• [PROBLEM]:
The expected result is the full set of records, copied precisely, with images dropped.

• [SUPPLIED MATERIAL]:
>>>>
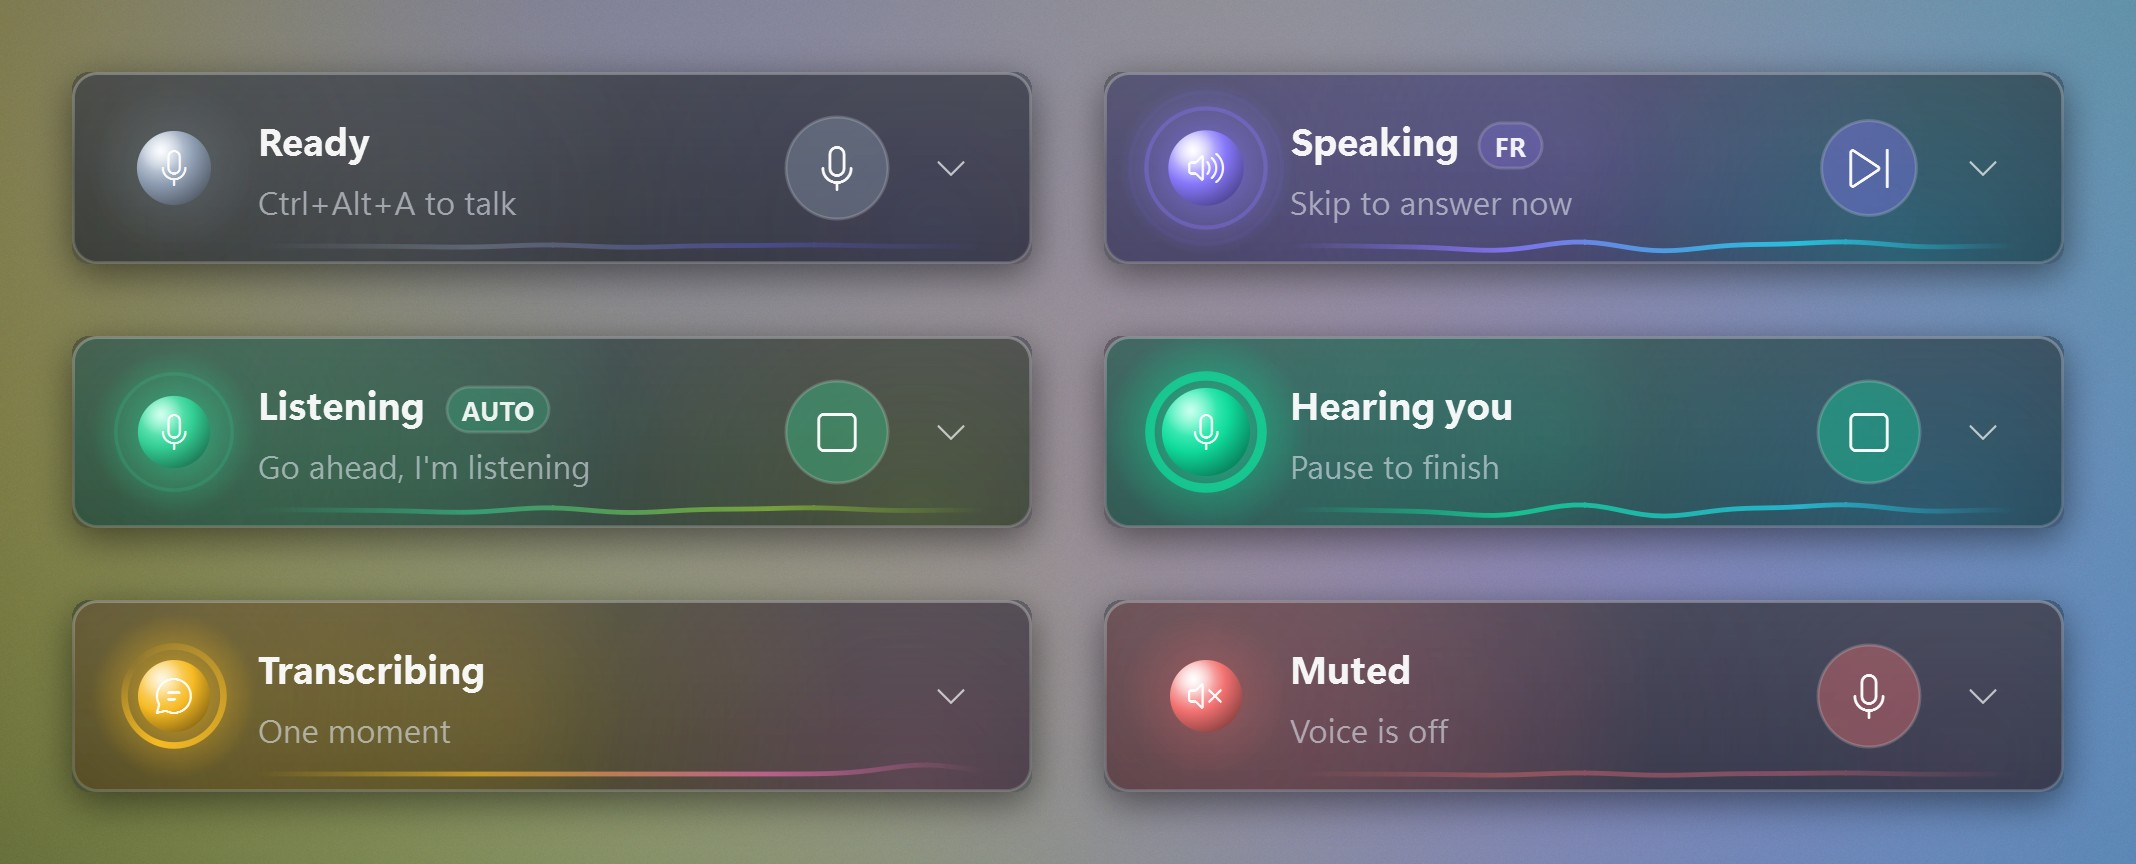
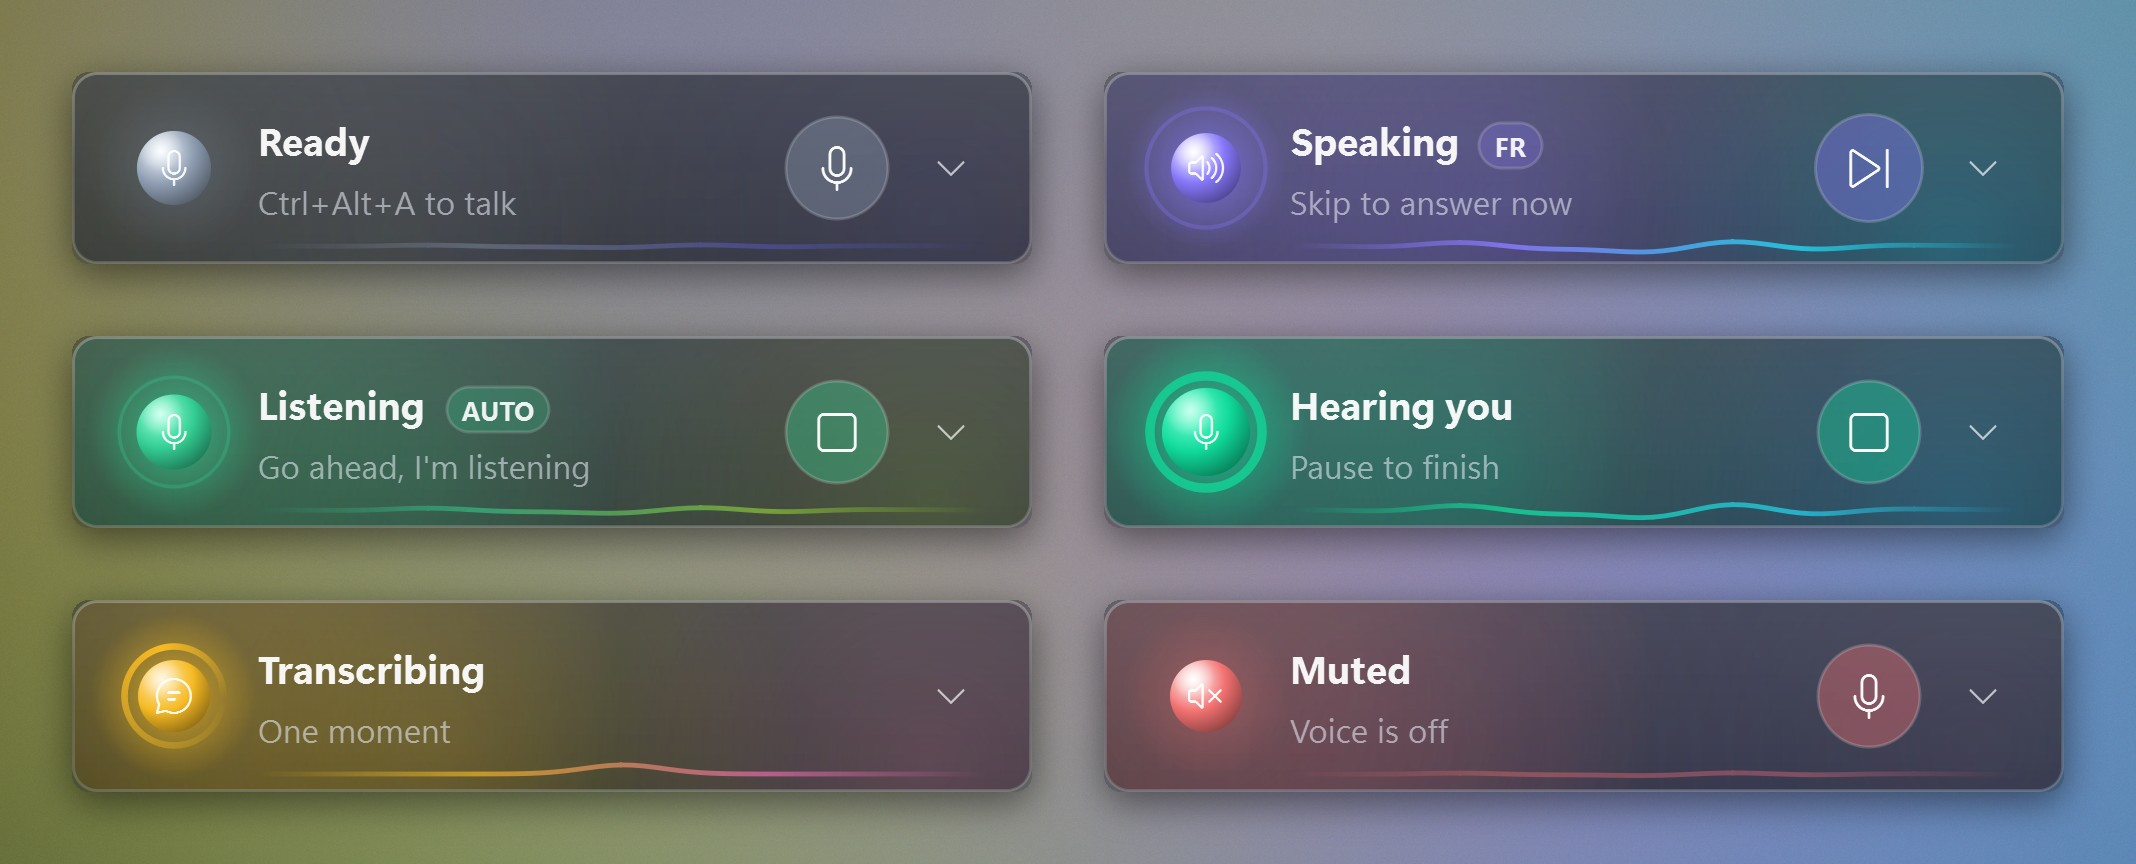
Widget: calmer animations
Roughly halve the speed of the orb pulse, rings, waveform, aurora and
transcribing arc; the speaking state was too intense.

diff --git a/agent_voice/widget.py b/agent_voice/widget.py
@@ -338,7 +338,7 @@ class VoiceWidget(QWidget):
         want_energy = {"speaking": 1.0, "recording": 0.35 + 0.65 * self.level, "waiting": 0.45,
                        "transcribing": 0.6}.get(self.phase, 0.12)
         self.energy = _ease(self.energy, want_energy, 0.08)
-        self.flash = max(0.0, self.flash - 0.035)
+        self.flash = max(0.0, self.flash - 0.022)
         target_idx = self._speed_index()
         self.speed_pos = target_idx if self.speed_pos is None else _ease(self.speed_pos, target_idx, 0.22)
         self.title_t = min(1.0, self.title_t + 0.09)
@@ -468,7 +468,7 @@ class VoiceWidget(QWidget):
     def _paint_aurora(self, p: QPainter, path: QPainterPath) -> None:
         """Two soft colour blobs drifting slowly behind the glass; livelier when something happens."""
         t = time.time() - self.t0
-        speed = 0.25 + 0.9 * self.energy
+        speed = 0.2 + 0.45 * self.energy
         blobs = [
             (self.accent, 90 + 70 * math.sin(t * speed * 0.9), 30 + 22 * math.cos(t * speed * 1.3), 120),
             (self.second, 230 + 60 * math.cos(t * speed * 0.7), 40 + 26 * math.sin(t * speed * 1.1), 110),
@@ -499,11 +499,11 @@ class VoiceWidget(QWidget):
             env = math.sin(math.pi * u) ** 1.5  # fade at both ends
             if self.phase == "transcribing":
                 # A pulse travelling left to right.
-                c = (t * 0.9) % 1.3 - 0.15
+                c = (t * 0.55) % 1.3 - 0.15
                 y = math.exp(-((u - c) ** 2) / 0.006) * amp * 0.9
             else:
-                y = (math.sin(u * 18 + t * 6.0) * 0.55 + math.sin(u * 31 - t * 9.0) * 0.3
-                     + math.sin(u * 7 + t * 2.2) * 0.35) * amp * env * 0.5
+                y = (math.sin(u * 18 + t * 2.8) * 0.55 + math.sin(u * 31 - t * 4.2) * 0.3
+                     + math.sin(u * 7 + t * 1.1) * 0.35) * amp * env * 0.5
             pt = QPointF(x, base - y)
             wave.moveTo(pt) if i == 0 else wave.lineTo(pt)
         grad = QLinearGradient(x0, 0, x1, 0)
@@ -534,9 +534,9 @@ class VoiceWidget(QWidget):
         if phase == "idle":
             scale = 1.0 + 0.03 * math.sin(t * 1.4)
         elif phase == "speaking":
-            scale = 1.0 + 0.07 * math.sin(t * 7.0) * (0.6 + 0.4 * math.sin(t * 2.3))
+            scale = 1.0 + 0.05 * math.sin(t * 3.2) * (0.6 + 0.4 * math.sin(t * 1.1))
         elif phase == "waiting":
-            scale = 1.0 + 0.06 * math.sin(t * 2.6)
+            scale = 1.0 + 0.05 * math.sin(t * 1.8)
         elif phase == "recording":
             scale = 1.0 + 0.32 * self.level
         r = base_r * scale
@@ -556,14 +556,14 @@ class VoiceWidget(QWidget):
         # Phase-specific motion.
         if phase == "speaking":
             for i in range(2):
-                k = ((t * 0.75) + i * 0.5) % 1.0
+                k = ((t * 0.4) + i * 0.5) % 1.0
                 ring = QColor(acc)
                 ring.setAlpha(int(150 * (1 - k)))
                 p.setPen(QPen(ring, 1.4))
                 p.setBrush(Qt.NoBrush)
                 p.drawEllipse(center, r + 3 + k * 11, r + 3 + k * 11)
         elif phase == "waiting":
-            k = (t * 0.5) % 1.0
+            k = (t * 0.35) % 1.0
             ring = QColor(acc)
             ring.setAlpha(int(120 * (1 - k)))
             p.setPen(QPen(ring, 1.2))
@@ -576,7 +576,7 @@ class VoiceWidget(QWidget):
             p.setBrush(Qt.NoBrush)
             p.drawEllipse(center, r + 4, r + 4)
         elif phase == "transcribing":
-            arc = QConicalGradient(center, -t * 360 * 1.1)
+            arc = QConicalGradient(center, -t * 360 * 0.6)
             a0 = QColor(acc)
             a0.setAlpha(255)
             a1 = QColor(acc)
@@ -659,7 +659,7 @@ class VoiceWidget(QWidget):
             rect = rects["primary"]
             hot = self.hover == "primary"
             ht = self.hover_t.get("primary", 0.0)
-            grow = 1.5 * ht + (1.2 * math.sin((time.time() - self.t0) * 4) if self.phase == "speaking" else 0)
+            grow = 1.5 * ht + (1.2 * math.sin((time.time() - self.t0) * 2) if self.phase == "speaking" else 0)
             rect = rect.adjusted(-grow, -grow, grow, grow)
             fill = QColor(self.accent)
             fill.setAlpha(150 if hot else 95)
<<<<
• [SOLUTION FOR THIS EXERCISE]:
Widget: calmer animations
Roughly halve the speed of the orb pulse, rings, waveform, aurora and
transcribing arc; the speaking state was too intense.

diff --git a/agent_voice/widget.py b/agent_voice/widget.py
@@ -338,7 +338,7 @@ class VoiceWidget(QWidget):
         want_energy = {"speaking": 1.0, "recording": 0.35 + 0.65 * self.level, "waiting": 0.45,
                        "transcribing": 0.6}.get(self.phase, 0.12)
         self.energy = _ease(self.energy, want_energy, 0.08)
-        self.flash = max(0.0, self.flash - 0.035)
+        self.flash = max(0.0, self.flash - 0.022)
         target_idx = self._speed_index()
         self.speed_pos = target_idx if self.speed_pos is None else _ease(self.speed_pos, target_idx, 0.22)
         self.title_t = min(1.0, self.title_t + 0.09)
@@ -468,7 +468,7 @@ class VoiceWidget(QWidget):
     def _paint_aurora(self, p: QPainter, path: QPainterPath) -> None:
         """Two soft colour blobs drifting slowly behind the glass; livelier when something happens."""
         t = time.time() - self.t0
-        speed = 0.25 + 0.9 * self.energy
+        speed = 0.2 + 0.45 * self.energy
         blobs = [
             (self.accent, 90 + 70 * math.sin(t * speed * 0.9), 30 + 22 * math.cos(t * speed * 1.3), 120),
             (self.second, 230 + 60 * math.cos(t * speed * 0.7), 40 + 26 * math.sin(t * speed * 1.1), 110),
@@ -499,11 +499,11 @@ class VoiceWidget(QWidget):
             env = math.sin(math.pi * u) ** 1.5  # fade at both ends
             if self.phase == "transcribing":
                 # A pulse travelling left to right.
-                c = (t * 0.9) % 1.3 - 0.15
+                c = (t * 0.55) % 1.3 - 0.15
                 y = math.exp(-((u - c) ** 2) / 0.006) * amp * 0.9
             else:
-                y = (math.sin(u * 18 + t * 6.0) * 0.55 + math.sin(u * 31 - t * 9.0) * 0.3
-                     + math.sin(u * 7 + t * 2.2) * 0.35) * amp * env * 0.5
+                y = (math.sin(u * 18 + t * 2.8) * 0.55 + math.sin(u * 31 - t * 4.2) * 0.3
+                     + math.sin(u * 7 + t * 1.1) * 0.35) * amp * env * 0.5
             pt = QPointF(x, base - y)
             wave.moveTo(pt) if i == 0 else wave.lineTo(pt)
         grad = QLinearGradient(x0, 0, x1, 0)
@@ -534,9 +534,9 @@ class VoiceWidget(QWidget):
         if phase == "idle":
             scale = 1.0 + 0.03 * math.sin(t * 1.4)
         elif phase == "speaking":
-            scale = 1.0 + 0.07 * math.sin(t * 7.0) * (0.6 + 0.4 * math.sin(t * 2.3))
+            scale = 1.0 + 0.05 * math.sin(t * 3.2) * (0.6 + 0.4 * math.sin(t * 1.1))
         elif phase == "waiting":
-            scale = 1.0 + 0.06 * math.sin(t * 2.6)
+            scale = 1.0 + 0.05 * math.sin(t * 1.8)
         elif phase == "recording":
             scale = 1.0 + 0.32 * self.level
         r = base_r * scale
@@ -556,14 +556,14 @@ class VoiceWidget(QWidget):
         # Phase-specific motion.
         if phase == "speaking":
             for i in range(2):
-                k = ((t * 0.75) + i * 0.5) % 1.0
+                k = ((t * 0.4) + i * 0.5) % 1.0
                 ring = QColor(acc)
                 ring.setAlpha(int(150 * (1 - k)))
                 p.setPen(QPen(ring, 1.4))
                 p.setBrush(Qt.NoBrush)
                 p.drawEllipse(center, r + 3 + k * 11, r + 3 + k * 11)
         elif phase == "waiting":
-            k = (t * 0.5) % 1.0
+            k = (t * 0.35) % 1.0
             ring = QColor(acc)
             ring.setAlpha(int(120 * (1 - k)))
             p.setPen(QPen(ring, 1.2))
@@ -576,7 +576,7 @@ class VoiceWidget(QWidget):
             p.setBrush(Qt.NoBrush)
             p.drawEllipse(center, r + 4, r + 4)
         elif phase == "transcribing":
-            arc = QConicalGradient(center, -t * 360 * 1.1)
+            arc = QConicalGradient(center, -t * 360 * 0.6)
             a0 = QColor(acc)
             a0.setAlpha(255)
             a1 = QColor(acc)
@@ -659,7 +659,7 @@ class VoiceWidget(QWidget):
             rect = rects["primary"]
             hot = self.hover == "primary"
             ht = self.hover_t.get("primary", 0.0)
-            grow = 1.5 * ht + (1.2 * math.sin((time.time() - self.t0) * 4) if self.phase == "speaking" else 0)
+            grow = 1.5 * ht + (1.2 * math.sin((time.time() - self.t0) * 2) if self.phase == "speaking" else 0)
             rect = rect.adjusted(-grow, -grow, grow, grow)
             fill = QColor(self.accent)
             fill.setAlpha(150 if hot else 95)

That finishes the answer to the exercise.